What you have to do:
Would you pull out every line of the material that contains the string "from"?
########
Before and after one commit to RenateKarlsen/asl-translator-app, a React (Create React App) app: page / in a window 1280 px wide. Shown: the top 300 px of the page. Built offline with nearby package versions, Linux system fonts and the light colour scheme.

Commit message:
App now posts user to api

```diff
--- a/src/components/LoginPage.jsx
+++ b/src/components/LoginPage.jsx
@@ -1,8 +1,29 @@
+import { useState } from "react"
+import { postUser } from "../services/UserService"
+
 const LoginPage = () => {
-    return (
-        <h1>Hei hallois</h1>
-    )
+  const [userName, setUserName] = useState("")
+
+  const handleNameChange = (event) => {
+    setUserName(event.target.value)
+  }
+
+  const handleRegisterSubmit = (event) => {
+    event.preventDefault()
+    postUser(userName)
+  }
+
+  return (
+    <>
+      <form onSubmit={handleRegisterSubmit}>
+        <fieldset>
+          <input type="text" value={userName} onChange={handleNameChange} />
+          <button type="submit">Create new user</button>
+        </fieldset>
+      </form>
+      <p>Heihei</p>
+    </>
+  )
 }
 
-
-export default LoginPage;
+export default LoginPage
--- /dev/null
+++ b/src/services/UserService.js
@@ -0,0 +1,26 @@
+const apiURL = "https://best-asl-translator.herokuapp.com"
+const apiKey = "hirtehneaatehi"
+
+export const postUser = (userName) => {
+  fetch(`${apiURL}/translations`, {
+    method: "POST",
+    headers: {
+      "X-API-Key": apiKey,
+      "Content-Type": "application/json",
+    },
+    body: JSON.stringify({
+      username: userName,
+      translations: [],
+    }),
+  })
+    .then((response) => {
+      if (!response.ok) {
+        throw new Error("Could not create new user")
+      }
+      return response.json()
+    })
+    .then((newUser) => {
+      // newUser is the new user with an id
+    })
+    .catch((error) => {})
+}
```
########
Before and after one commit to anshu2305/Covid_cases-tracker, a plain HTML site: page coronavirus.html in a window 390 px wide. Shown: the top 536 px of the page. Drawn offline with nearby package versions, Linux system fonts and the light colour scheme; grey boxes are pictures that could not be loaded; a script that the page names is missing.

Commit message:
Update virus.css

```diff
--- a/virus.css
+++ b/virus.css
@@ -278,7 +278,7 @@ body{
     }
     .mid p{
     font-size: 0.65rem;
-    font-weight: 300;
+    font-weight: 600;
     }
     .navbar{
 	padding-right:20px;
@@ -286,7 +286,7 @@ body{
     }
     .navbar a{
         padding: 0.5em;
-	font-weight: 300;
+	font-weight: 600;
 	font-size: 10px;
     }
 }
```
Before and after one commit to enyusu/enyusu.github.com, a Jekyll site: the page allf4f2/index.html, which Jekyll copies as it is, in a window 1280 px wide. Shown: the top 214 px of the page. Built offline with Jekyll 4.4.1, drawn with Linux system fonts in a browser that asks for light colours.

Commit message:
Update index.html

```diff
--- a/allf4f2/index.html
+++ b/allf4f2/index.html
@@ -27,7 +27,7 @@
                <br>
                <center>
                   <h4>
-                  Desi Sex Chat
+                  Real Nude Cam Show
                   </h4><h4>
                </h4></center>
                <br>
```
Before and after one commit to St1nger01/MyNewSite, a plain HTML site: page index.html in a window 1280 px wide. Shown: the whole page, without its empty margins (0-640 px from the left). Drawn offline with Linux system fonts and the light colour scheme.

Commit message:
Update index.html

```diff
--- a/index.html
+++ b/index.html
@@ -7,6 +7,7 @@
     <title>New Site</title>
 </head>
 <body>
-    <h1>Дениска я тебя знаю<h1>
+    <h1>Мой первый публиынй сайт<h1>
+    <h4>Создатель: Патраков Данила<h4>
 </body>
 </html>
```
########
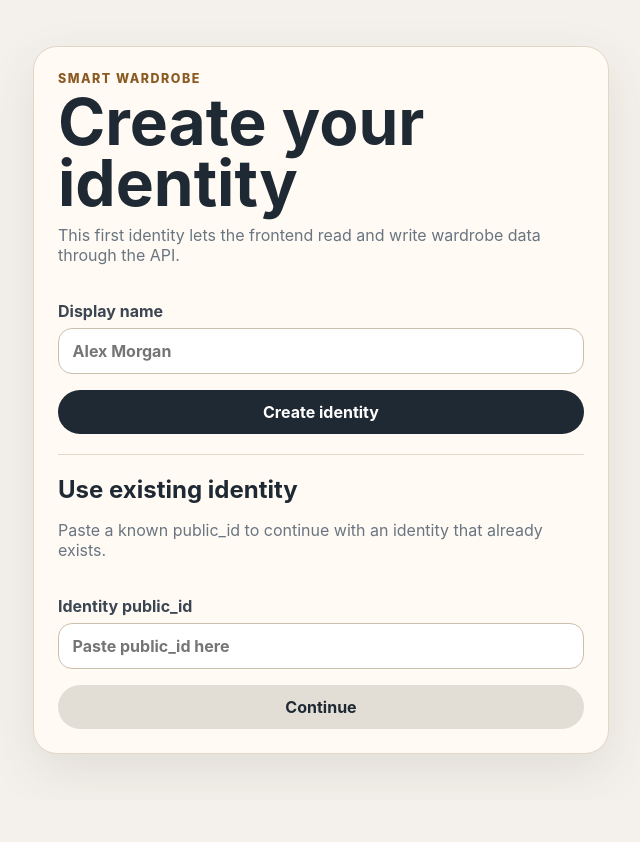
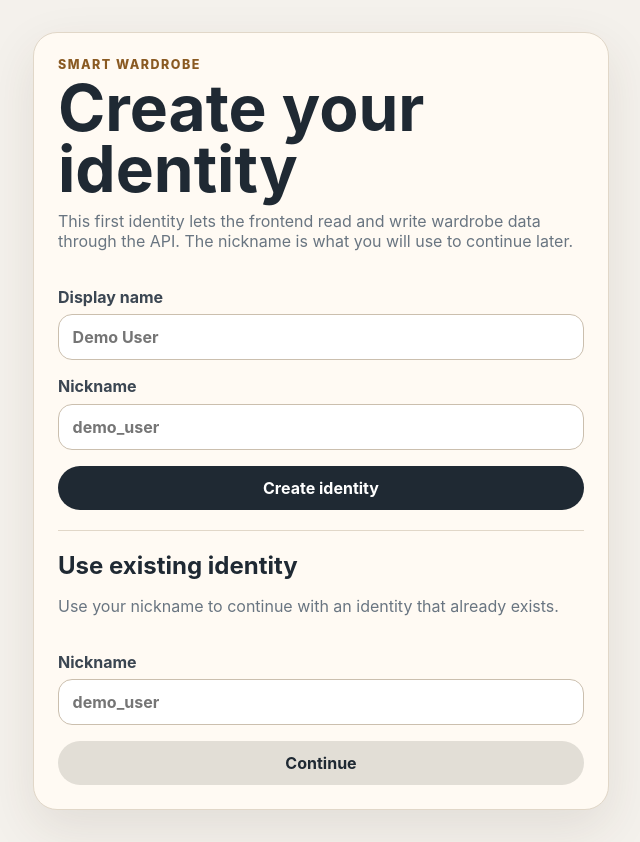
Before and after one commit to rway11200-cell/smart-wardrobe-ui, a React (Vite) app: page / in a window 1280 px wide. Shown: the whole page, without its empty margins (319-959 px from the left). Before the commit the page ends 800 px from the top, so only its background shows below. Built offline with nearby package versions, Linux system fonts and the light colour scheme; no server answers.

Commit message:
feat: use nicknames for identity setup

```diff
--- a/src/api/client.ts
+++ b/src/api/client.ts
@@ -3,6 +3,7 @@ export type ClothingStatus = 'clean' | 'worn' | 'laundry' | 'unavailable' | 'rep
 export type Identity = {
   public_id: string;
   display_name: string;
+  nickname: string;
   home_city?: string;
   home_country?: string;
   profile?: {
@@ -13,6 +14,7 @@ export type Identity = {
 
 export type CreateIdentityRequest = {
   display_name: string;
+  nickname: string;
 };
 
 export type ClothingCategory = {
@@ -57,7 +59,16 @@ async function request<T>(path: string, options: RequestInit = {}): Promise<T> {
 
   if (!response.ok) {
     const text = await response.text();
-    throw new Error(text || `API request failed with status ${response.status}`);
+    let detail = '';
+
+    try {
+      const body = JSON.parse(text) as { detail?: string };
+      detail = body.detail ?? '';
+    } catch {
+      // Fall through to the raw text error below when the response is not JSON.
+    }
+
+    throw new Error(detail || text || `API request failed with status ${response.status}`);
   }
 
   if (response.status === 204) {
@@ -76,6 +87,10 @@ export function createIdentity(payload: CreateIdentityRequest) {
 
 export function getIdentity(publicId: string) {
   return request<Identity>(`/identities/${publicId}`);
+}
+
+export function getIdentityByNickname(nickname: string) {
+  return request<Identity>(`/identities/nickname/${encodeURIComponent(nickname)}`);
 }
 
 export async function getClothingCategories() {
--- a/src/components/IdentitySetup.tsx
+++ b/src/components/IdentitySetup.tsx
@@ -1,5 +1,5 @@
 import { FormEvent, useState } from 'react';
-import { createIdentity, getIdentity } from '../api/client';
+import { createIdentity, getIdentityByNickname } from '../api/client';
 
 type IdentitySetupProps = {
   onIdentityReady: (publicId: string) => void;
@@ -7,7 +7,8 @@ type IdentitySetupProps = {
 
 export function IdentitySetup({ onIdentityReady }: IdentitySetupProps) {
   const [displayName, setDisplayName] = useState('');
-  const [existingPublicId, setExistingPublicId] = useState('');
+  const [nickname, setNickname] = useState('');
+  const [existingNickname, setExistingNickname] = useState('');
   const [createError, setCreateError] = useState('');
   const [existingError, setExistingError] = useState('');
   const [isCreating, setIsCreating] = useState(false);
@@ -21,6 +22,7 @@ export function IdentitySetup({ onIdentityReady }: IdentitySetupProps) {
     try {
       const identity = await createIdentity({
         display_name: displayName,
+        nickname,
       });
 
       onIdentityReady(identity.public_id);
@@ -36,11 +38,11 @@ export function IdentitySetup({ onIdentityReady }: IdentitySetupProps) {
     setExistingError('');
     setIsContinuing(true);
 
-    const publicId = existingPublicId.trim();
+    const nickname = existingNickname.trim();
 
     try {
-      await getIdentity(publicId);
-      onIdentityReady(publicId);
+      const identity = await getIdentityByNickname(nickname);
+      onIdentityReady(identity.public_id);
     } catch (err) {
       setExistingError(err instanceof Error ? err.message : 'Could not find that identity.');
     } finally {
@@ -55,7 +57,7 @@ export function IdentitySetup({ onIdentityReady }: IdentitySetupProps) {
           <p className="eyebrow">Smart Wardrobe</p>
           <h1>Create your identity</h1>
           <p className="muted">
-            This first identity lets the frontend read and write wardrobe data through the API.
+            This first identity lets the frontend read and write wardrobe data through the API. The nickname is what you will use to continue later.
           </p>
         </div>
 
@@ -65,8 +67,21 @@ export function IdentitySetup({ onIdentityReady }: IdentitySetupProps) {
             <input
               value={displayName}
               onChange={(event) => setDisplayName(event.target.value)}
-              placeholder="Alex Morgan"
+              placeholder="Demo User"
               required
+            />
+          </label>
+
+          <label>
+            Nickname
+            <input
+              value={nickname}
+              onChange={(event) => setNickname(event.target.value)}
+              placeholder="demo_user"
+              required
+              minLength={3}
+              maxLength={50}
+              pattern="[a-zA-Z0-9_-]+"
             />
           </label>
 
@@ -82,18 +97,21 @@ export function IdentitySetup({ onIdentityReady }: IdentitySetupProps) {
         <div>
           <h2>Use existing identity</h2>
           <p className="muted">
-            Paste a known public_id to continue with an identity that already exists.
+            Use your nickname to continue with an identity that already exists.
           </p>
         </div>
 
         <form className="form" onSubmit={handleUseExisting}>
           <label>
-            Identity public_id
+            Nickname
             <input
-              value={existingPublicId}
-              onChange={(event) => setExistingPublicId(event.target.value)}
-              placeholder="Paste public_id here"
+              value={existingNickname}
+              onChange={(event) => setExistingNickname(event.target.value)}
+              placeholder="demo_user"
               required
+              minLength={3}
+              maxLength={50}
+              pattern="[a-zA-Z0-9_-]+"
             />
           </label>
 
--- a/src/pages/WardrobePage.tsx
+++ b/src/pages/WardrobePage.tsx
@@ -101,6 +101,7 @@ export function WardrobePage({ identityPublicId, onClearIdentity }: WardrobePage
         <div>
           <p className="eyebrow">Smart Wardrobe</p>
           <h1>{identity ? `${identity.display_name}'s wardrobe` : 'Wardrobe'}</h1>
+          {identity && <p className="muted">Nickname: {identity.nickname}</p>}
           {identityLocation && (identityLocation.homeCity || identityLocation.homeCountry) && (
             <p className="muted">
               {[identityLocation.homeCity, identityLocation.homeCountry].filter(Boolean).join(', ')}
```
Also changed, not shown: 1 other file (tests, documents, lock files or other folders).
########
Response to this task:
+import { useState } from "react"
+import { postUser } from "../services/UserService"
Before and after one commit to St1nger01/MyNewSite, a plain HTML site: page index.html in a window 1280 px wide. Shown: the whole page, without its empty margins (0-640 px from the left). Drawn offline with Linux system fonts and the light colour scheme.
Before and after one commit to rway11200-cell/smart-wardrobe-ui, a React (Vite) app: page / in a window 1280 px wide. Shown: the whole page, without its empty margins (319-959 px from the left). Before the commit the page ends 800 px from the top, so only its background shows below. Built offline with nearby package versions, Linux system fonts and the light colour scheme; no server answers.
 import { FormEvent, useState } from 'react';
-import { createIdentity, getIdentity } from '../api/client';
+import { createIdentity, getIdentityByNickname } from '../api/client';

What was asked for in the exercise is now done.